Dr. Karskens teaches Australian History at the University of New South Wales. Her groundbreaking book The Rocks: Life in Early Sydney won the 1998 NSW Premier’s Award for Local and Regional History. As Project Historian for the world-renowned Cumberland-Gloucester Streets Archaeological Project (1994-1999) she combined history and archaeology in her book Inside the Rocks.
Convictism: How Did We Get It So Wrong?
Why is it that Australians are still misled by myths about their convict heritage? Following on from her book Australia’s Birthstain, Babette Smith will reveal the involvement of British politicians and clergy in creating a stain that reached far beyond convict crimes and how the consequences still block our understanding of Australian society.
Babette Smith’s latest book Australia’s Birthstain is a controversial history of convicts in Australia, which exposes the distortions and myths that caused the nation to deny its own past. She is also the author of the groundbreaking A Cargo of Women: Susannah Watson & the convicts of the Princess Royal, which traces the story of 100 women transported together in 1829 to Sydney. Her other books includes a fictional version of the women’s story called A Cargo of Women, the novel and Mothers & Sons, a non-fiction analysis of this relationship in the post-feminist era. She lives in the Blue Mountains and combines writing and occasional journalism with her practice as a mediator.
History: The Case for It
The former NSW Premier and longtime history ‘buff’ will introduce a discussion of the proposed national history curriculum. Audience participation will undoubtedly be a highlight of this session. What history do you think our children should be learning?
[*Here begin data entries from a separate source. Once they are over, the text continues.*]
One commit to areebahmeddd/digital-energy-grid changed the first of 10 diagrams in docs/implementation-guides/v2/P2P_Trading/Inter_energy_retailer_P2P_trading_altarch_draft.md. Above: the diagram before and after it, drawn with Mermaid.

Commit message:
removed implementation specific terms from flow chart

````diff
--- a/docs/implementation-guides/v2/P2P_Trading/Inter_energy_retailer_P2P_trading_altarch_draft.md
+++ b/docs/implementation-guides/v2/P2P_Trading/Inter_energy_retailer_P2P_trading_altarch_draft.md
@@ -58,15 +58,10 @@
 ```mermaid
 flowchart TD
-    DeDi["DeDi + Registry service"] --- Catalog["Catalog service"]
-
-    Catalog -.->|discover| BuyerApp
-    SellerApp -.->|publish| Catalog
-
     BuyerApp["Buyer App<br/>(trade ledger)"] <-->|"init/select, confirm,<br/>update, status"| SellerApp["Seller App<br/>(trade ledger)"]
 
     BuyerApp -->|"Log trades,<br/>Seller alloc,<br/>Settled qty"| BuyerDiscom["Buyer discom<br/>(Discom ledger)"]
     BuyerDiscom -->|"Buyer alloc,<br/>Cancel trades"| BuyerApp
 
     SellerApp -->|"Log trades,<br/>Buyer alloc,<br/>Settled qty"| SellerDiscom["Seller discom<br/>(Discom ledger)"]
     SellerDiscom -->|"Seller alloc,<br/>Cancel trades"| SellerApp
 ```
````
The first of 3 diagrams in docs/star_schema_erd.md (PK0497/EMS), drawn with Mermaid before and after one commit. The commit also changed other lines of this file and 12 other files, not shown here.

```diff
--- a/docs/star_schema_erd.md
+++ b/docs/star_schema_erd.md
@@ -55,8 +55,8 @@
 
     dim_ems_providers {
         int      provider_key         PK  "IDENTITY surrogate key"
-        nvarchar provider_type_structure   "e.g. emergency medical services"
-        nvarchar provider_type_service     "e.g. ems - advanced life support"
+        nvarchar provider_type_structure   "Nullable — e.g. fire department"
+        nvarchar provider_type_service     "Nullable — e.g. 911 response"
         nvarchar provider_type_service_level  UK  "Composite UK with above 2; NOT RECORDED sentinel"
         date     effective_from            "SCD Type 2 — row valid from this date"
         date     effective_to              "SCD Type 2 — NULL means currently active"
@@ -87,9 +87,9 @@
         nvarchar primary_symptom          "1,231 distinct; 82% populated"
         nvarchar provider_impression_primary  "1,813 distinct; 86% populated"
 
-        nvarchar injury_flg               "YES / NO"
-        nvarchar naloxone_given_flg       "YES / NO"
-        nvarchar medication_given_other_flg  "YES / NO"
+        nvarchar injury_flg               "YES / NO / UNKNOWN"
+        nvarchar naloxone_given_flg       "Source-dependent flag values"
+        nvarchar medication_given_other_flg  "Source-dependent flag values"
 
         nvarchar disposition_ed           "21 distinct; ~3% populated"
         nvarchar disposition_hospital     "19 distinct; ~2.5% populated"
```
Bob Carr was the longest continuously serving Premier in New South Wales history (1995-2005). A member of the advisory board of the Centre for Australian Studies at Georgetown University, he is the author of Thoughtlines (2002), What Australia Means to Me (2003), and My Reading Life (2008).